== INFORMATION GIVEN

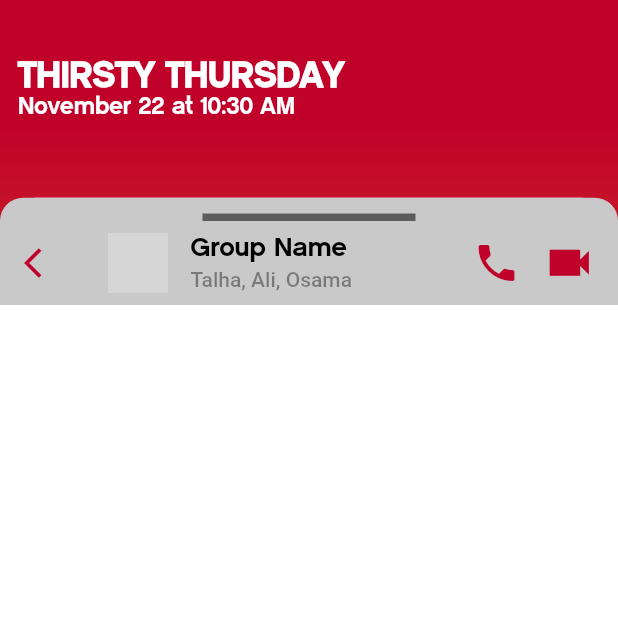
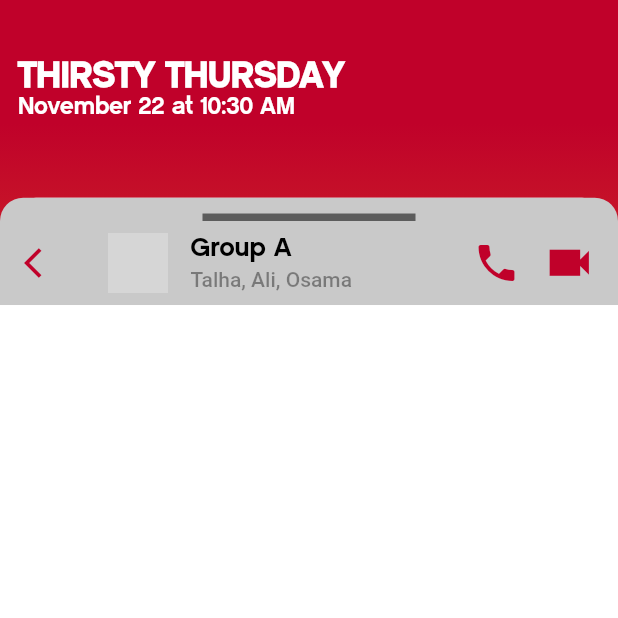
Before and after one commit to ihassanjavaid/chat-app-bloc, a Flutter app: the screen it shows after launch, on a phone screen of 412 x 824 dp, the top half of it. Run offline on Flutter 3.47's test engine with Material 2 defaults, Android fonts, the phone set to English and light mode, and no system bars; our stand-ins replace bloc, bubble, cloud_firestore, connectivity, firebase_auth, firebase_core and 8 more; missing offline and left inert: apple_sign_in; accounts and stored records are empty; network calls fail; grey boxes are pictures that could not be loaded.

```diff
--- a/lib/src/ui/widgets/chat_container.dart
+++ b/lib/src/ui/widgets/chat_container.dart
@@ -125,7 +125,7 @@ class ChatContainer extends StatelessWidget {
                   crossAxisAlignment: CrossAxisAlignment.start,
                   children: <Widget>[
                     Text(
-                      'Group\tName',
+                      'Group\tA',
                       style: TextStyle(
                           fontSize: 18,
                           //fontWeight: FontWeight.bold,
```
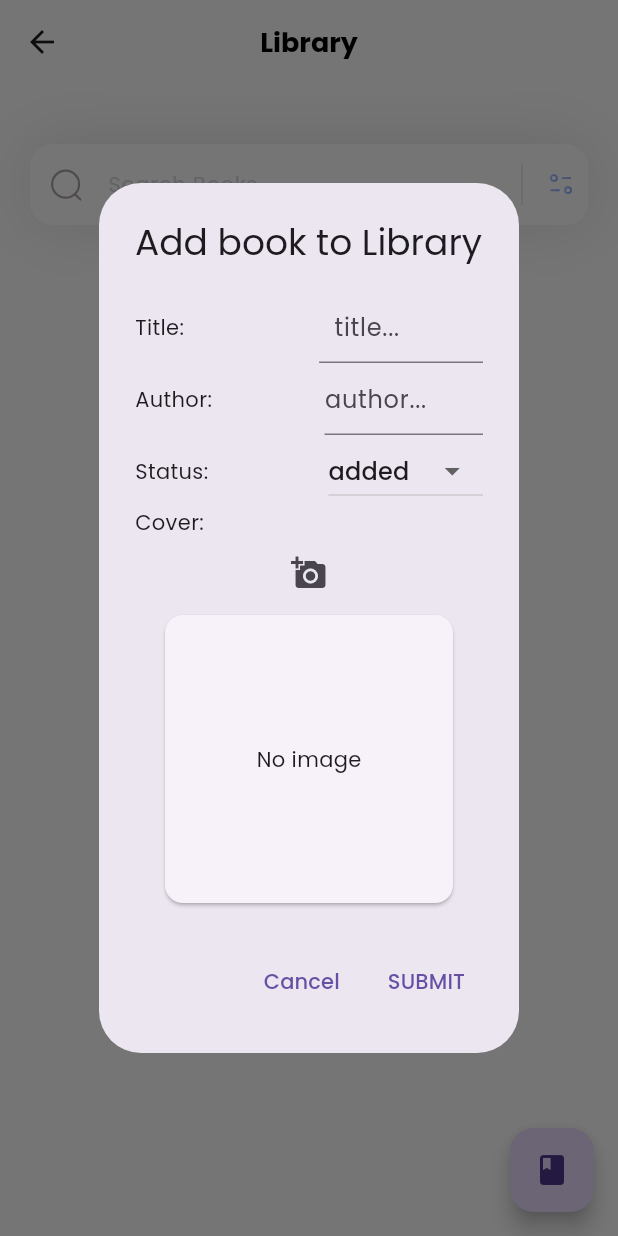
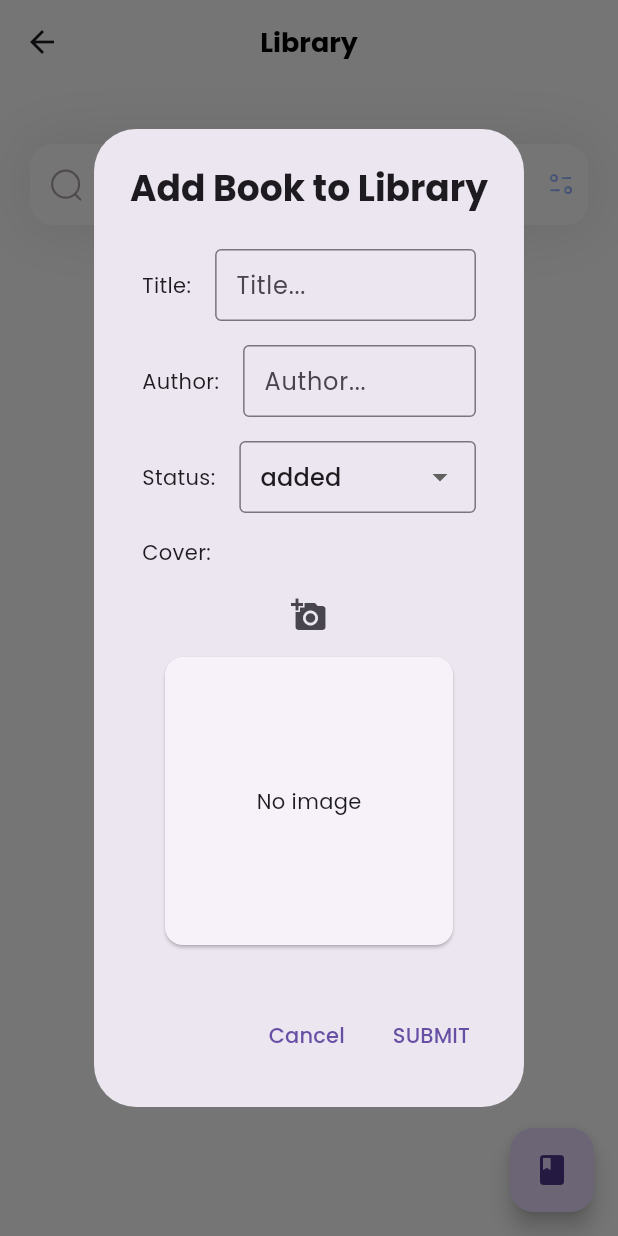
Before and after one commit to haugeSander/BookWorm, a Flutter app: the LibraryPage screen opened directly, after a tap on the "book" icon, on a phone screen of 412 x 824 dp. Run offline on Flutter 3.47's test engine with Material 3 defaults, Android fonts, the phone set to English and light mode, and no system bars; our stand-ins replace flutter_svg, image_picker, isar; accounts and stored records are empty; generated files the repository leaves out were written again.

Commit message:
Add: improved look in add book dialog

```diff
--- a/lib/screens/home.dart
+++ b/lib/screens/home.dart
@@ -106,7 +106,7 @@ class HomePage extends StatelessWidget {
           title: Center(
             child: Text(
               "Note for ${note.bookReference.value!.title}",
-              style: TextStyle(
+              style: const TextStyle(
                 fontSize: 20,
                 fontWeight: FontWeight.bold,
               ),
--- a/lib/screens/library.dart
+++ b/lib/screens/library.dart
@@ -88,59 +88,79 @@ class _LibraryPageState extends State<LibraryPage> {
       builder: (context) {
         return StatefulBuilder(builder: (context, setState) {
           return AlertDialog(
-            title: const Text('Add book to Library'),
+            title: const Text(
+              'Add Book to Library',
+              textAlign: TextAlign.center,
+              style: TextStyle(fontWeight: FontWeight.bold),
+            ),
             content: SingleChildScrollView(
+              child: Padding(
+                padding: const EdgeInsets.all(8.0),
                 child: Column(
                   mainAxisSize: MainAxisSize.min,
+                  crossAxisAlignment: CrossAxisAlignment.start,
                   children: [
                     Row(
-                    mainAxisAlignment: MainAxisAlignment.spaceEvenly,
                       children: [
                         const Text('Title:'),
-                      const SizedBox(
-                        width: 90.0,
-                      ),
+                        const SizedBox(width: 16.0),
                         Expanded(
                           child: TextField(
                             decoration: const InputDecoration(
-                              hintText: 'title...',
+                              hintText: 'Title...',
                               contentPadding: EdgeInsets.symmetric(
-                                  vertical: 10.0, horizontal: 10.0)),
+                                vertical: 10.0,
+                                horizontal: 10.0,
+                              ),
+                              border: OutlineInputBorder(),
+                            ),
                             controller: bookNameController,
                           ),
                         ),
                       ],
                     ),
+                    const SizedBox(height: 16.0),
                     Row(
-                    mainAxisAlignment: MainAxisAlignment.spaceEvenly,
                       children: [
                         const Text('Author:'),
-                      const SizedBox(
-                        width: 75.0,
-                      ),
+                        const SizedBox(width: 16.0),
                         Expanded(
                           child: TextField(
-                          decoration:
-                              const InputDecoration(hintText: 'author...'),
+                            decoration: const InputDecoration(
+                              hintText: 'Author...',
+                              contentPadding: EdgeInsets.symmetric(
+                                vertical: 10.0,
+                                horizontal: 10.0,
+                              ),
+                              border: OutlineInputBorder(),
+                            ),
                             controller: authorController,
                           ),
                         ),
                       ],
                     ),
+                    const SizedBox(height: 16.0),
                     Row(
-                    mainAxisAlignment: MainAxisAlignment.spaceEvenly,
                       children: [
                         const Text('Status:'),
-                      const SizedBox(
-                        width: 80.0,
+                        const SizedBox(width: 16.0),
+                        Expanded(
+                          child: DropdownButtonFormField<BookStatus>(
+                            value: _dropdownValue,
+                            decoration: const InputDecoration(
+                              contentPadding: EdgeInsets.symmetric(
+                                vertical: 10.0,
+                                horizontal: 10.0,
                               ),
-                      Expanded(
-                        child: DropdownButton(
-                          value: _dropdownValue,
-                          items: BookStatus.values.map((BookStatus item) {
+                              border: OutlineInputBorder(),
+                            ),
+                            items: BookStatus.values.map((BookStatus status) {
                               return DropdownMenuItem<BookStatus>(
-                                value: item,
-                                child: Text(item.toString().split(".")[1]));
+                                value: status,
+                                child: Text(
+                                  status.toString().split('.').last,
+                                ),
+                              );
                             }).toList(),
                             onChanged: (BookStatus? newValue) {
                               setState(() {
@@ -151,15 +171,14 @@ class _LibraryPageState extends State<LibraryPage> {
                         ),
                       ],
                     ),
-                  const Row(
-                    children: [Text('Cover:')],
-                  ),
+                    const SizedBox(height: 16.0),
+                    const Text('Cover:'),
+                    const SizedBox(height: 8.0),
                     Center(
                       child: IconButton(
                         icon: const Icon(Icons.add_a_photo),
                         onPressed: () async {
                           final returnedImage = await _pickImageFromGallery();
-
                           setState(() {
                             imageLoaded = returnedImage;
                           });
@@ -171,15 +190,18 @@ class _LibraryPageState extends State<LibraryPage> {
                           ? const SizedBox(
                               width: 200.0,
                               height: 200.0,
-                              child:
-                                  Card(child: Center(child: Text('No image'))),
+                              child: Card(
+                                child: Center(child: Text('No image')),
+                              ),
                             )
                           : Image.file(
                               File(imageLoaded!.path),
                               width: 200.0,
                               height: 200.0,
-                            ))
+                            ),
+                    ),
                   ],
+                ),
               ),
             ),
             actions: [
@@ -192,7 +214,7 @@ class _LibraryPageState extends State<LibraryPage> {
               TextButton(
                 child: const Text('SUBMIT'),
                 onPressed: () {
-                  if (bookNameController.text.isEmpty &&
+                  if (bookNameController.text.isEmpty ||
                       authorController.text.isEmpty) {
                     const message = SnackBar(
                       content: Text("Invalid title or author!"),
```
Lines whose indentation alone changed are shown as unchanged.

====

PROBLEM TO SOLVE = Copy all the entries word for word. Omit any pictures.

EXERCISE ANSWER =
Before and after one commit to ihassanjavaid/chat-app-bloc, a Flutter app: the screen it shows after launch, on a phone screen of 412 x 824 dp, the top half of it. Run offline on Flutter 3.47's test engine with Material 2 defaults, Android fonts, the phone set to English and light mode, and no system bars; our stand-ins replace bloc, bubble, cloud_firestore, connectivity, firebase_auth, firebase_core and 8 more; missing offline and left inert: apple_sign_in; accounts and stored records are empty; network calls fail; grey boxes are pictures that could not be loaded.

```diff
--- a/lib/src/ui/widgets/chat_container.dart
+++ b/lib/src/ui/widgets/chat_container.dart
@@ -125,7 +125,7 @@ class ChatContainer extends StatelessWidget {
                   crossAxisAlignment: CrossAxisAlignment.start,
                   children: <Widget>[
                     Text(
-                      'Group\tName',
+                      'Group\tA',
                       style: TextStyle(
                           fontSize: 18,
                           //fontWeight: FontWeight.bold,
```
Before and after one commit to haugeSander/BookWorm, a Flutter app: the LibraryPage screen opened directly, after a tap on the "book" icon, on a phone screen of 412 x 824 dp. Run offline on Flutter 3.47's test engine with Material 3 defaults, Android fonts, the phone set to English and light mode, and no system bars; our stand-ins replace flutter_svg, image_picker, isar; accounts and stored records are empty; generated files the repository leaves out were written again.

Commit message:
Add: improved look in add book dialog

```diff
--- a/lib/screens/home.dart
+++ b/lib/screens/home.dart
@@ -106,7 +106,7 @@ class HomePage extends StatelessWidget {
           title: Center(
             child: Text(
               "Note for ${note.bookReference.value!.title}",
-              style: TextStyle(
+              style: const TextStyle(
                 fontSize: 20,
                 fontWeight: FontWeight.bold,
               ),
--- a/lib/screens/library.dart
+++ b/lib/screens/library.dart
@@ -88,59 +88,79 @@ class _LibraryPageState extends State<LibraryPage> {
       builder: (context) {
         return StatefulBuilder(builder: (context, setState) {
           return AlertDialog(
-            title: const Text('Add book to Library'),
+            title: const Text(
+              'Add Book to Library',
+              textAlign: TextAlign.center,
+              style: TextStyle(fontWeight: FontWeight.bold),
+            ),
             content: SingleChildScrollView(
+              child: Padding(
+                padding: const EdgeInsets.all(8.0),
                 child: Column(
                   mainAxisSize: MainAxisSize.min,
+                  crossAxisAlignment: CrossAxisAlignment.start,
                   children: [
                     Row(
-                    mainAxisAlignment: MainAxisAlignment.spaceEvenly,
                       children: [
                         const Text('Title:'),
-                      const SizedBox(
-                        width: 90.0,
-                      ),
+                        const SizedBox(width: 16.0),
                         Expanded(
                           child: TextField(
                             decoration: const InputDecoration(
-                              hintText: 'title...',
+                              hintText: 'Title...',
                               contentPadding: EdgeInsets.symmetric(
-                                  vertical: 10.0, horizontal: 10.0)),
+                                vertical: 10.0,
+                                horizontal: 10.0,
+                              ),
+                              border: OutlineInputBorder(),
+                            ),
                             controller: bookNameController,
                           ),
                         ),
                       ],
                     ),
+                    const SizedBox(height: 16.0),
                     Row(
-                    mainAxisAlignment: MainAxisAlignment.spaceEvenly,
                       children: [
                         const Text('Author:'),
-                      const SizedBox(
-                        width: 75.0,
-                      ),
+                        const SizedBox(width: 16.0),
                         Expanded(
                           child: TextField(
-                          decoration:
-                              const InputDecoration(hintText: 'author...'),
+                            decoration: const InputDecoration(
+                              hintText: 'Author...',
+                              contentPadding: EdgeInsets.symmetric(
+                                vertical: 10.0,
+                                horizontal: 10.0,
+                              ),
+                              border: OutlineInputBorder(),
+                            ),
                             controller: authorController,
                           ),
                         ),
                       ],
                     ),
+                    const SizedBox(height: 16.0),
                     Row(
-                    mainAxisAlignment: MainAxisAlignment.spaceEvenly,
                       children: [
                         const Text('Status:'),
-                      const SizedBox(
-                        width: 80.0,
+                        const SizedBox(width: 16.0),
+                        Expanded(
+                          child: DropdownButtonFormField<BookStatus>(
+                            value: _dropdownValue,
+                            decoration: const InputDecoration(
+                              contentPadding: EdgeInsets.symmetric(
+                                vertical: 10.0,
+                                horizontal: 10.0,
                               ),
-                      Expanded(
-                        child: DropdownButton(
-                          value: _dropdownValue,
-                          items: BookStatus.values.map((BookStatus item) {
+                              border: OutlineInputBorder(),
+                            ),
+                            items: BookStatus.values.map((BookStatus status) {
                               return DropdownMenuItem<BookStatus>(
-                                value: item,
-                                child: Text(item.toString().split(".")[1]));
+                                value: status,
+                                child: Text(
+                                  status.toString().split('.').last,
+                                ),
+                              );
                             }).toList(),
                             onChanged: (BookStatus? newValue) {
                               setState(() {
@@ -151,15 +171,14 @@ class _LibraryPageState extends State<LibraryPage> {
                         ),
                       ],
                     ),
-                  const Row(
-                    children: [Text('Cover:')],
-                  ),
+                    const SizedBox(height: 16.0),
+                    const Text('Cover:'),
+                    const SizedBox(height: 8.0),
                     Center(
                       child: IconButton(
                         icon: const Icon(Icons.add_a_photo),
                         onPressed: () async {
                           final returnedImage = await _pickImageFromGallery();
-
                           setState(() {
                             imageLoaded = returnedImage;
                           });
@@ -171,15 +190,18 @@ class _LibraryPageState extends State<LibraryPage> {
                           ? const SizedBox(
                               width: 200.0,
                               height: 200.0,
-                              child:
-                                  Card(child: Center(child: Text('No image'))),
+                              child: Card(
+                                child: Center(child: Text('No image')),
+                              ),
                             )
                           : Image.file(
                               File(imageLoaded!.path),
                               width: 200.0,
                               height: 200.0,
-                            ))
+                            ),
+                    ),
                   ],
+                ),
               ),
             ),
             actions: [
@@ -192,7 +214,7 @@ class _LibraryPageState extends State<LibraryPage> {
               TextButton(
                 child: const Text('SUBMIT'),
                 onPressed: () {
-                  if (bookNameController.text.isEmpty &&
+                  if (bookNameController.text.isEmpty ||
                       authorController.text.isEmpty) {
                     const message = SnackBar(
                       content: Text("Invalid title or author!"),
```
Lines whose indentation alone changed are shown as unchanged.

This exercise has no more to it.